====== INPUT DATA
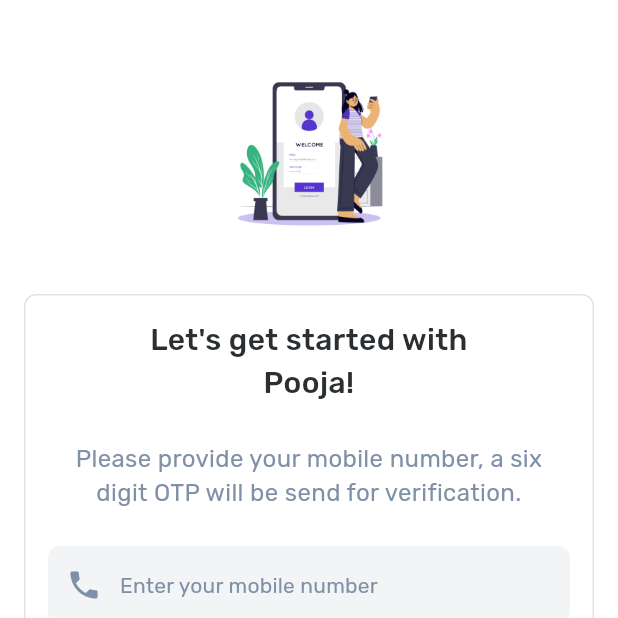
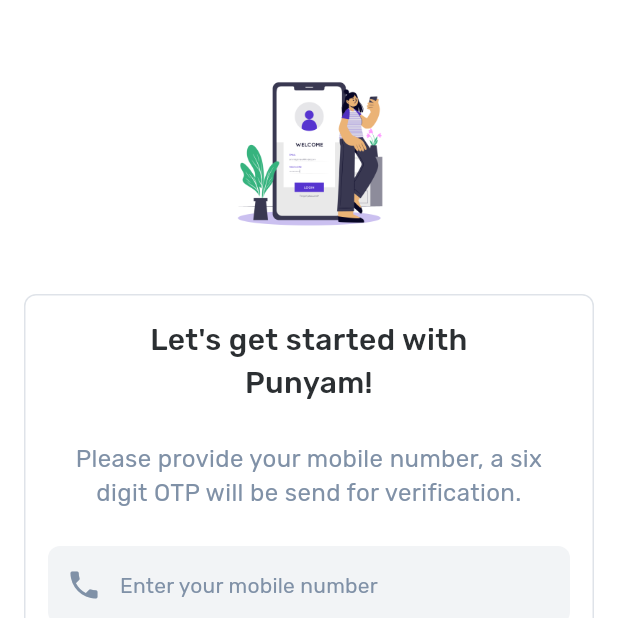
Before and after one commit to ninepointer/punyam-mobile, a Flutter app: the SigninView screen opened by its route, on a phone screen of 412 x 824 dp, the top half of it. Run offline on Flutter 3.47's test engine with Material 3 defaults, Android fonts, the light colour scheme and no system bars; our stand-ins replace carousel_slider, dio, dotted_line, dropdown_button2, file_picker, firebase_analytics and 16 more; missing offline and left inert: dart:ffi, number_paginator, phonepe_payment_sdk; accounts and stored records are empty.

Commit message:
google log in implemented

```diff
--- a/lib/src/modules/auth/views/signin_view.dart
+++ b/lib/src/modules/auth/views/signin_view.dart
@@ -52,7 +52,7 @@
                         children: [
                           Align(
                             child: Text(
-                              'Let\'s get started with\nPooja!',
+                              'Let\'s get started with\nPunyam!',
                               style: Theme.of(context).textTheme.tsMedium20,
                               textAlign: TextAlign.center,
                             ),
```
============
### WHAT THE TASK REQUIRES
Copy each line above where "dart" appears.

### SOLVED EXERCISE
Before and after one commit to ninepointer/punyam-mobile, a Flutter app: the SigninView screen opened by its route, on a phone screen of 412 x 824 dp, the top half of it. Run offline on Flutter 3.47's test engine with Material 3 defaults, Android fonts, the light colour scheme and no system bars; our stand-ins replace carousel_slider, dio, dotted_line, dropdown_button2, file_picker, firebase_analytics and 16 more; missing offline and left inert: dart:ffi, number_paginator, phonepe_payment_sdk; accounts and stored records are empty.
--- a/lib/src/modules/auth/views/signin_view.dart
+++ b/lib/src/modules/auth/views/signin_view.dart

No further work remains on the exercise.